### ACTIVITY
Return the complete listing exactly as it reads, with each picture removed.

============================================================

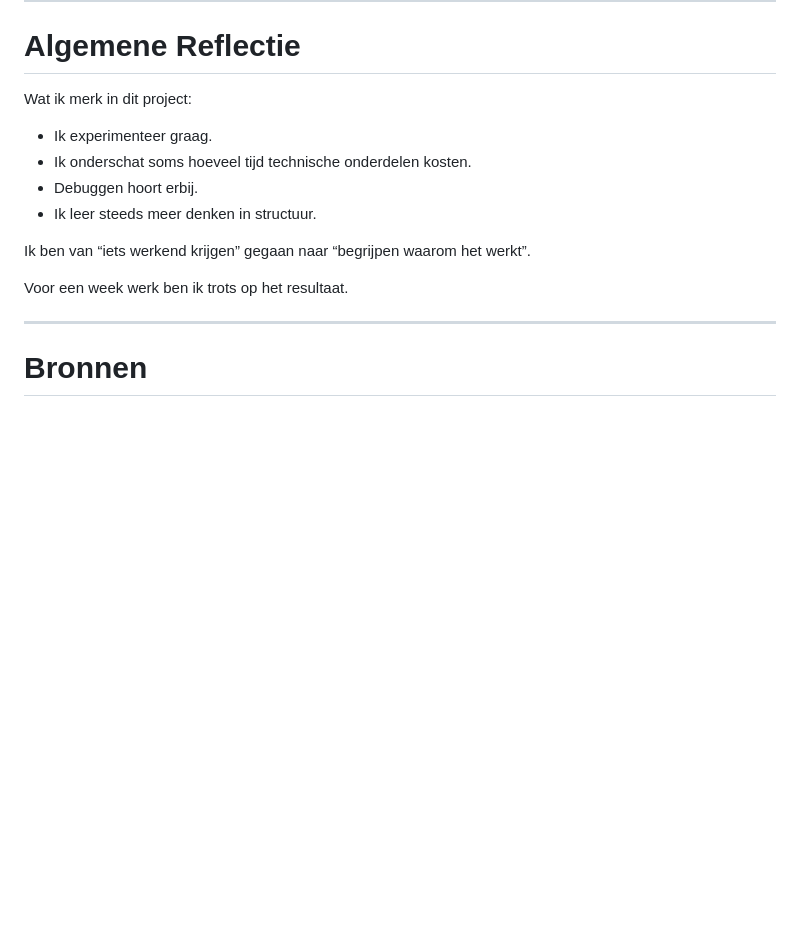
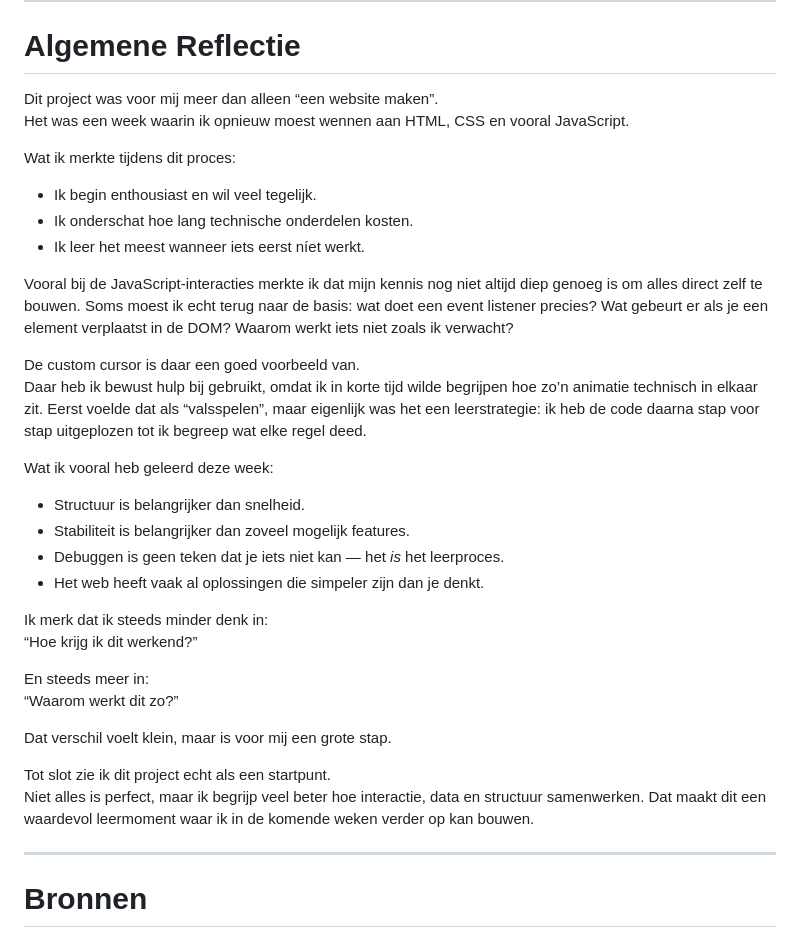
Before and after one commit to Alexiatech/Sprint0, a Markdown page: README.md, the part around the change. Drawn GitHub-style; blank space fills up the shorter version.

```diff
--- a/README.md
+++ b/README.md
@@ -222,16 +222,38 @@ Dit inzicht heb ik meegenomen in mijn eigen project.
 
 # Algemene Reflectie
 
-Wat ik merk in dit project:
+Dit project was voor mij meer dan alleen “een website maken”.
+Het was een week waarin ik opnieuw moest wennen aan HTML, CSS en vooral JavaScript.
 
-- Ik experimenteer graag.
-- Ik onderschat soms hoeveel tijd technische onderdelen kosten.
-- Debuggen hoort erbij.
-- Ik leer steeds meer denken in structuur.
+Wat ik merkte tijdens dit proces:
 
-Ik ben van “iets werkend krijgen” gegaan naar “begrijpen waarom het werkt”.
+- Ik begin enthousiast en wil veel tegelijk.
+- Ik onderschat hoe lang technische onderdelen kosten.
+- Ik leer het meest wanneer iets eerst níet werkt.
 
-Voor een week werk ben ik trots op het resultaat.
+Vooral bij de JavaScript-interacties merkte ik dat mijn kennis nog niet altijd diep genoeg is om alles direct zelf te bouwen. Soms moest ik echt terug naar de basis: wat doet een event listener precies? Wat gebeurt er als je een element verplaatst in de DOM? Waarom werkt iets niet zoals ik verwacht?
+
+De custom cursor is daar een goed voorbeeld van.
+Daar heb ik bewust hulp bij gebruikt, omdat ik in korte tijd wilde begrijpen hoe zo’n animatie technisch in elkaar zit. Eerst voelde dat als “valsspelen”, maar eigenlijk was het een leerstrategie: ik heb de code daarna stap voor stap uitgeplozen tot ik begreep wat elke regel deed.
+
+Wat ik vooral heb geleerd deze week:
+
+- Structuur is belangrijker dan snelheid.
+- Stabiliteit is belangrijker dan zoveel mogelijk features.
+- Debuggen is geen teken dat je iets niet kan — het *is* het leerproces.
+- Het web heeft vaak al oplossingen die simpeler zijn dan je denkt.
+
+Ik merk dat ik steeds minder denk in:
+“Hoe krijg ik dit werkend?”
+
+En steeds meer in:
+“Waarom werkt dit zo?”
+
+Dat verschil voelt klein, maar is voor mij een grote stap.
+
+Tot slot zie ik dit project echt als een startpunt.
+Niet alles is perfect, maar ik begrijp veel beter hoe interactie, data en structuur samenwerken. Dat maakt dit een waardevol leermoment waar ik in de komende weken verder op kan bouwen.
+
 
 ---
 
```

============================================================

### RESPONSE AREA
Before and after one commit to Alexiatech/Sprint0, a Markdown page: README.md, the part around the change. Drawn GitHub-style; blank space fills up the shorter version.

```diff
--- a/README.md
+++ b/README.md
@@ -222,16 +222,38 @@ Dit inzicht heb ik meegenomen in mijn eigen project.
 
 # Algemene Reflectie
 
-Wat ik merk in dit project:
+Dit project was voor mij meer dan alleen “een website maken”.
+Het was een week waarin ik opnieuw moest wennen aan HTML, CSS en vooral JavaScript.
 
-- Ik experimenteer graag.
-- Ik onderschat soms hoeveel tijd technische onderdelen kosten.
-- Debuggen hoort erbij.
-- Ik leer steeds meer denken in structuur.
+Wat ik merkte tijdens dit proces:
 
-Ik ben van “iets werkend krijgen” gegaan naar “begrijpen waarom het werkt”.
+- Ik begin enthousiast en wil veel tegelijk.
+- Ik onderschat hoe lang technische onderdelen kosten.
+- Ik leer het meest wanneer iets eerst níet werkt.
 
-Voor een week werk ben ik trots op het resultaat.
+Vooral bij de JavaScript-interacties merkte ik dat mijn kennis nog niet altijd diep genoeg is om alles direct zelf te bouwen. Soms moest ik echt terug naar de basis: wat doet een event listener precies? Wat gebeurt er als je een element verplaatst in de DOM? Waarom werkt iets niet zoals ik verwacht?
+
+De custom cursor is daar een goed voorbeeld van.
+Daar heb ik bewust hulp bij gebruikt, omdat ik in korte tijd wilde begrijpen hoe zo’n animatie technisch in elkaar zit. Eerst voelde dat als “valsspelen”, maar eigenlijk was het een leerstrategie: ik heb de code daarna stap voor stap uitgeplozen tot ik begreep wat elke regel deed.
+
+Wat ik vooral heb geleerd deze week:
+
+- Structuur is belangrijker dan snelheid.
+- Stabiliteit is belangrijker dan zoveel mogelijk features.
+- Debuggen is geen teken dat je iets niet kan — het *is* het leerproces.
+- Het web heeft vaak al oplossingen die simpeler zijn dan je denkt.
+
+Ik merk dat ik steeds minder denk in:
+“Hoe krijg ik dit werkend?”
+
+En steeds meer in:
+“Waarom werkt dit zo?”
+
+Dat verschil voelt klein, maar is voor mij een grote stap.
+
+Tot slot zie ik dit project echt als een startpunt.
+Niet alles is perfect, maar ik begrijp veel beter hoe interactie, data en structuur samenwerken. Dat maakt dit een waardevol leermoment waar ik in de komende weken verder op kan bouwen.
+
 
 ---
 
```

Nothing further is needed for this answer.